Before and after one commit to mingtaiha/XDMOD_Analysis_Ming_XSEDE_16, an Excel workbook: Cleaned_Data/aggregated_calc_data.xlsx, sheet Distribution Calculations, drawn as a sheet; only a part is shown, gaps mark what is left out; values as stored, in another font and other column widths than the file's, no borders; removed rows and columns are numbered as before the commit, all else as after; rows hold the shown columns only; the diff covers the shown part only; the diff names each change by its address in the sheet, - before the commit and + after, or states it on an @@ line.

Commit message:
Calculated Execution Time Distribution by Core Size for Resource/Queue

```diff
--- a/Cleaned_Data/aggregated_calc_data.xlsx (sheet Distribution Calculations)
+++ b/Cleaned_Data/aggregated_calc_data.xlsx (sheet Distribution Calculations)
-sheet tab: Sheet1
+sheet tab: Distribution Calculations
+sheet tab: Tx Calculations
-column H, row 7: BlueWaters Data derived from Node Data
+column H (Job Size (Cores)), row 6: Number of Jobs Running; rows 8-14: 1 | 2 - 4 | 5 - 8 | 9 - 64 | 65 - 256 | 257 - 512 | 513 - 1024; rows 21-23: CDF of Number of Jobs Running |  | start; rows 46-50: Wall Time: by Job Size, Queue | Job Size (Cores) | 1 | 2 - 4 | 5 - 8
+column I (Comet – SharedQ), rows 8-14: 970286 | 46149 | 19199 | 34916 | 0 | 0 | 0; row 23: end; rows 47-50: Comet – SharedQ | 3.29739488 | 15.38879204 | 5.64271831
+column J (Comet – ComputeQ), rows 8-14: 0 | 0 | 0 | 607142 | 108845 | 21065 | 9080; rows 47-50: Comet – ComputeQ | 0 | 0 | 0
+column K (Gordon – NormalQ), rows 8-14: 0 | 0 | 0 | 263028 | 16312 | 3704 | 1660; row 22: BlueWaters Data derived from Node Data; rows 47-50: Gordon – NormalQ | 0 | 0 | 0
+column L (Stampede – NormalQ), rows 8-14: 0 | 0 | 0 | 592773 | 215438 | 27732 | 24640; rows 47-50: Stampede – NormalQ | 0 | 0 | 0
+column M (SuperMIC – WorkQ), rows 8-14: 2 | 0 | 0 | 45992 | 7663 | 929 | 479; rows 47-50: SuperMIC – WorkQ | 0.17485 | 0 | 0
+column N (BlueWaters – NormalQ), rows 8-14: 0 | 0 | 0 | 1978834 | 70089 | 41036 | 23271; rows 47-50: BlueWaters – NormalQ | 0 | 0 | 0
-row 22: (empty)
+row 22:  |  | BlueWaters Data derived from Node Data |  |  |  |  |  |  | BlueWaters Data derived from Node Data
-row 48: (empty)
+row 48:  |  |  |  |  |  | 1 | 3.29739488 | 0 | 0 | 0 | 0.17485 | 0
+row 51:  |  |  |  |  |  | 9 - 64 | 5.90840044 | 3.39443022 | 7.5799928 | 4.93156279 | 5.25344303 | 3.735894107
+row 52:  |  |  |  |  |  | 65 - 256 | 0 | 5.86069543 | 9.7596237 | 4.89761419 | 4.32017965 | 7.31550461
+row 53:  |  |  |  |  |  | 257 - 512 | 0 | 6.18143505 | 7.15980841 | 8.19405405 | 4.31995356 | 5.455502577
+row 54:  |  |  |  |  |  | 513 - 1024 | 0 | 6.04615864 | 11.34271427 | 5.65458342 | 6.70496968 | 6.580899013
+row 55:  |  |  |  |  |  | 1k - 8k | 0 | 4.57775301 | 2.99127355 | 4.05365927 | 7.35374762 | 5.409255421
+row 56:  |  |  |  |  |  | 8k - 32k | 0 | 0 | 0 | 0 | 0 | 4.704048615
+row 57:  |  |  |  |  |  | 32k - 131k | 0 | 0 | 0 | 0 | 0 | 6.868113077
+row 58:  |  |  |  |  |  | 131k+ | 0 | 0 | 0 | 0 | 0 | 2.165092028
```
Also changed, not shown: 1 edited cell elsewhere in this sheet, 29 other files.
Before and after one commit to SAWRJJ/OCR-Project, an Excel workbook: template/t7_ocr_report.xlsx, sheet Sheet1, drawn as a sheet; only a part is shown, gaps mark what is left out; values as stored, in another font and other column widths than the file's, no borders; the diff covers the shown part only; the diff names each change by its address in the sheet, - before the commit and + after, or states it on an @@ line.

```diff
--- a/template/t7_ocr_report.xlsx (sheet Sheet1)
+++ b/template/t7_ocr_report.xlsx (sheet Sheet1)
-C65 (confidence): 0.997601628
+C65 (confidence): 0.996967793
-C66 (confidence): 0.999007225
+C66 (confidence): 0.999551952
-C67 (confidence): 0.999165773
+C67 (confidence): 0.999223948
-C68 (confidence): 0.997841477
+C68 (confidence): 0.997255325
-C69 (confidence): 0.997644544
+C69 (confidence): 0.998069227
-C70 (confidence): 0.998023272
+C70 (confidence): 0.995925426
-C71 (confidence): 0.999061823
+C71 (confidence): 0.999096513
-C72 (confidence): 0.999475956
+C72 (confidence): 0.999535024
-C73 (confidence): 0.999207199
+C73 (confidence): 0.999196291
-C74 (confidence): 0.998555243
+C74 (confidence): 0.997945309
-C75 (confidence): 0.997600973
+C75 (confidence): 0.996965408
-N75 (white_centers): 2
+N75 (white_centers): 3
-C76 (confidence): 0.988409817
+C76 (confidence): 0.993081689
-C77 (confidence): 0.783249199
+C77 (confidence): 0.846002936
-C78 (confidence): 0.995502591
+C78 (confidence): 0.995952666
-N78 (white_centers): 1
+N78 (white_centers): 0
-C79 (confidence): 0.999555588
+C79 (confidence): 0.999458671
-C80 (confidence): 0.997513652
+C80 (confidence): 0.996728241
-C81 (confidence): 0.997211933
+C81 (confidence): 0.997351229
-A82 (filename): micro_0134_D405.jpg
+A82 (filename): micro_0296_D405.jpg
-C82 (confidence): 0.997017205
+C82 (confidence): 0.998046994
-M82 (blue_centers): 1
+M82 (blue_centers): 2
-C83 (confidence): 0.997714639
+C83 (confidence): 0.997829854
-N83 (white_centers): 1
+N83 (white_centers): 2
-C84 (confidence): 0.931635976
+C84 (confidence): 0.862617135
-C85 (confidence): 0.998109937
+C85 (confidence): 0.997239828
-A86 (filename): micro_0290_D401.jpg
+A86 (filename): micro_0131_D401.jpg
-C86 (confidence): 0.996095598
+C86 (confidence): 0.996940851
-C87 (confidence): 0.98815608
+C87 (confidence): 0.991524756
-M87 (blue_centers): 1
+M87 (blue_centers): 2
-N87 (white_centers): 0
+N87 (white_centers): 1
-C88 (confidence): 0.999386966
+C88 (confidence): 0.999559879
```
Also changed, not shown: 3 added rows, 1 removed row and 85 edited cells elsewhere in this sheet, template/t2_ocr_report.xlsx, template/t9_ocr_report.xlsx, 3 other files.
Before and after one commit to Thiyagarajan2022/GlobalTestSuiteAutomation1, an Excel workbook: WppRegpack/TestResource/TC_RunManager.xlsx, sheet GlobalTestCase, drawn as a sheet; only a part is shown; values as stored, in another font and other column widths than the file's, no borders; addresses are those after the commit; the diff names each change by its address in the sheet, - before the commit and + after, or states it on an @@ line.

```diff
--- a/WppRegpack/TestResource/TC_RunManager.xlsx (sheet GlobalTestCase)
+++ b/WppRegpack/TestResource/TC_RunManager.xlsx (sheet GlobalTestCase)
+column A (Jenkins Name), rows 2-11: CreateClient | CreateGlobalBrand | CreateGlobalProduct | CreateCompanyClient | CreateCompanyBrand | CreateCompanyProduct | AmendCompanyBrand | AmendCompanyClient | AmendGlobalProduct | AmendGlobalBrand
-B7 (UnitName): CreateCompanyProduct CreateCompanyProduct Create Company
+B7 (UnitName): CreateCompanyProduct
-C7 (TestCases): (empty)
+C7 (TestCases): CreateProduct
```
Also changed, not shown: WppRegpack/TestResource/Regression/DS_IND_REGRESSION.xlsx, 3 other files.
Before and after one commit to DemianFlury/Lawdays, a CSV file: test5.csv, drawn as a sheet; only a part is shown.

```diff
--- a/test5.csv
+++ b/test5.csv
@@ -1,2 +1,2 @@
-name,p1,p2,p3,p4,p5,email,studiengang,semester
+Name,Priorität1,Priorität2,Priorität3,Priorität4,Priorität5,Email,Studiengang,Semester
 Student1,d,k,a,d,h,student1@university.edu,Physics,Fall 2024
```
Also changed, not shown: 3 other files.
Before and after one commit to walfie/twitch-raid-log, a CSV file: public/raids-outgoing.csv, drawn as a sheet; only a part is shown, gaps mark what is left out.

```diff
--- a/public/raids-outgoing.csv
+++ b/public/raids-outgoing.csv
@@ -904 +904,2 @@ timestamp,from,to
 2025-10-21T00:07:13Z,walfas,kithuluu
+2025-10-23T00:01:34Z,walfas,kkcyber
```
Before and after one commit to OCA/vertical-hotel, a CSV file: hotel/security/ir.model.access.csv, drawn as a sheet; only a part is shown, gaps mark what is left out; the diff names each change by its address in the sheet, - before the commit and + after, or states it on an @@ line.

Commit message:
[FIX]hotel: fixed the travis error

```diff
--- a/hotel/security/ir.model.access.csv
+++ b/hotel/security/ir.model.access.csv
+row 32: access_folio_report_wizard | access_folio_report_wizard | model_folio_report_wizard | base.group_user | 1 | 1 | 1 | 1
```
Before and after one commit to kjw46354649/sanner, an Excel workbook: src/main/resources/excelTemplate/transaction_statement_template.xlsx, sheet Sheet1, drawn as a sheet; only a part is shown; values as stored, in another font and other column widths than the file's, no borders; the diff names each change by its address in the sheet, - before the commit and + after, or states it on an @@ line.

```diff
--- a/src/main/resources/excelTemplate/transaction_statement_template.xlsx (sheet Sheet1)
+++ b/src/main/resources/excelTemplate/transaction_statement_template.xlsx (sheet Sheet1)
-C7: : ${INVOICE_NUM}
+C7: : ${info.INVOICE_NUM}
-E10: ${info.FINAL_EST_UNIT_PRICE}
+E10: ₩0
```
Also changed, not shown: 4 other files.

· · · · · · ·

Above are some records; copy each line there that contains "walfas".

• Problem solution:
 2025-10-21T00:07:13Z,walfas,kithuluu
+2025-10-23T00:01:34Z,walfas,kkcyber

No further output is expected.